Assuming that the tumblers are in the position indicated in Fig. l of the drawingsthat is, that the keyhole-opening 2st of the tumbler 22, the keyhole of the tumbler-hub 20, and the keyhole 25 of the plate 2 are in alinement with each other-the manner of securely locking'the door from that side on which is employed the plate 2 consists in inserting the key through said keyhole-opening 25, thence through the keyhole 24:, and into the keyhole of the hub 20. The key now being turned, it is obvious that the engagement of the head of the key with the correspondingly-shaped opening of the said hub '20 may result in rotating the inner tumbler 19 until its longer end portion is turned to the front and in engagement with or in close proximity to the lower shoulder 11 of the bearing-piece 10, in which position said tumbler 19 will prevent the latch-yoke from inward movement and at the same time cover the keyhole of the inner face-plate 2"*, this keyhole being opposite the keyhole-opening 23 of the tu mbler 22. The parts being in the position first described and as shown in Fig. I of the drawings, it will be seen that the insertion of the key through the keyhole of the face-plate 2",thence through the opening 18 of the plate 15, and into the opening of the hub 23 will admit of the turnbler 22 being rotated or reversed in its position, thus bringing the longerend of said tumbler into position for contact with the shoulder 12 of the bearing-piece 10. It will be observed that in this movement, however, the keyhole 24 of the tumbler 22 will be moved out of alinement with the keyhole 25, and the insertion of a key through the latter and beyond or into the tumbler 22 will be prevented. In the manner above described it will be seen that when the door is locked from one side the rotation of the inner tumbler which results therefrom serves to close the keyhole on the opposite side, thus preventing the door being unlocked on the opposite side of the look from which the same is locked.
Owing to the formation of the projections 11 and 12 of the bearing-shoulders 11 and 12 it will be observed that any tendency of the lock tumblers to move or drop downward when the lock is in the upright position indicated in Fig. 1 will be obviated. In order that the bearing-piece 10 may be inverted in cases where it becomes necessary to invert the lock, I secure said bearing-piece to the yoke-frame through the medium of a screw which may be readily removed.
It will be observed that in forming the knob 29 I form the same with a central opening therethrough and with a countersunk head, as indicated clearly in Fig. 4. In securing this knob in position I first slip over the partially-threaded projecting end portion of the stem 26 a suitable washer 30, after which I screw onto said stem until it abuts against said washer a clutch-ring 31, the latter having its outer end notched to receive and engage the corresponding teeth in the end of the knob extension 29. This being accomplished, the knob is fixed in its position through the medium of a retaining-screw 32, which is adapted to enter a threaded opening 33 in the end of the stem 26, and the head of which is adapted to bear in the countersunk outer face of the knob.
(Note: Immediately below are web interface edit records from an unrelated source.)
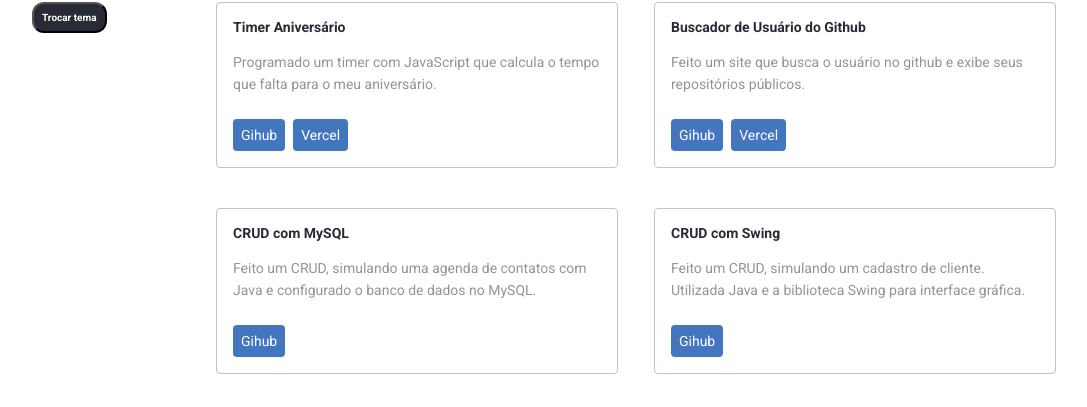
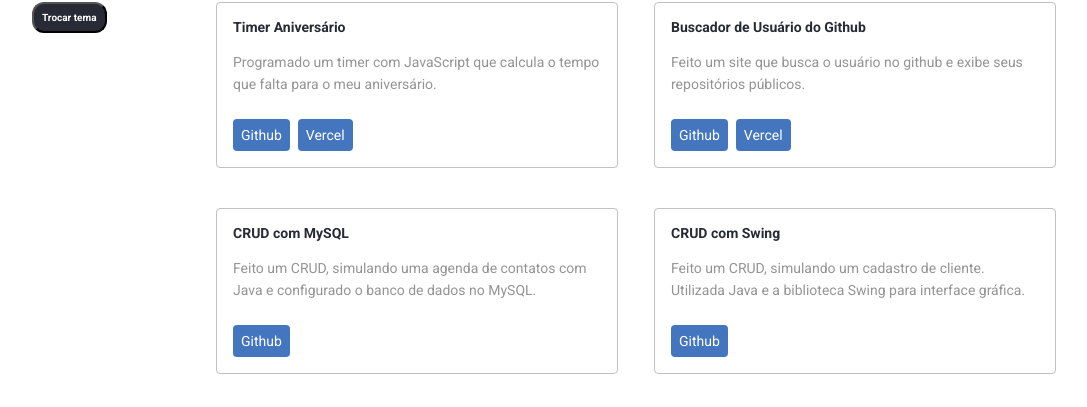
Before and after one commit to DGzzzzz/Portfolio2, a React (Create React App) app: page / in a window 1280 px wide. Shown: the part 449-856 px from the top of the page, without its empty margins (96-1183 px from the left). Built offline with nearby package versions, Linux system fonts and the light colour scheme.

Commit message:
Update index.tsx
fix: ajustado componente do projeto

```diff
--- a/src/Projeto/index.tsx
+++ b/src/Projeto/index.tsx
@@ -20,7 +20,7 @@ const Projeto: React.FC<ProjetoProps> = ({
     <Paragrafo tipo="secundario">{descricao}</Paragrafo>
     {githubLink && (
       <a target="blank_" href={githubLink}>
-        <LinkBotao>Gihub</LinkBotao>
+        <LinkBotao>Github</LinkBotao>
       </a>
     )}
     {vercelLink && (
```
In this manner it will be observed that any play or looseness between the tumbler-knob extension and the lock or door is readily taken up, thus providing means for the proper employment of the knob on doors of different thicknesses. It will be observed that the means by which I obtain this latter result is exceedingly simple and that the same, as well as the parts of the lock heretofore described, may be produced at a'reasonable cost of manufacture.
holes which are out of alinement with each other, of separated pivoted tumblers 19 and 22 mounted in said casing, each tumbler having two keyhole-openings, the corresponding keyhole openings of said tumblers being adapted to be brought opposite each other, and this alinement of one set of said keyholes adapted to be broken by the rotation of either of said tumblers, substantially as specified.
JOHN A. CRAWFORD.
In presence of MARION G. FOSTER, W. H. KIMLEY.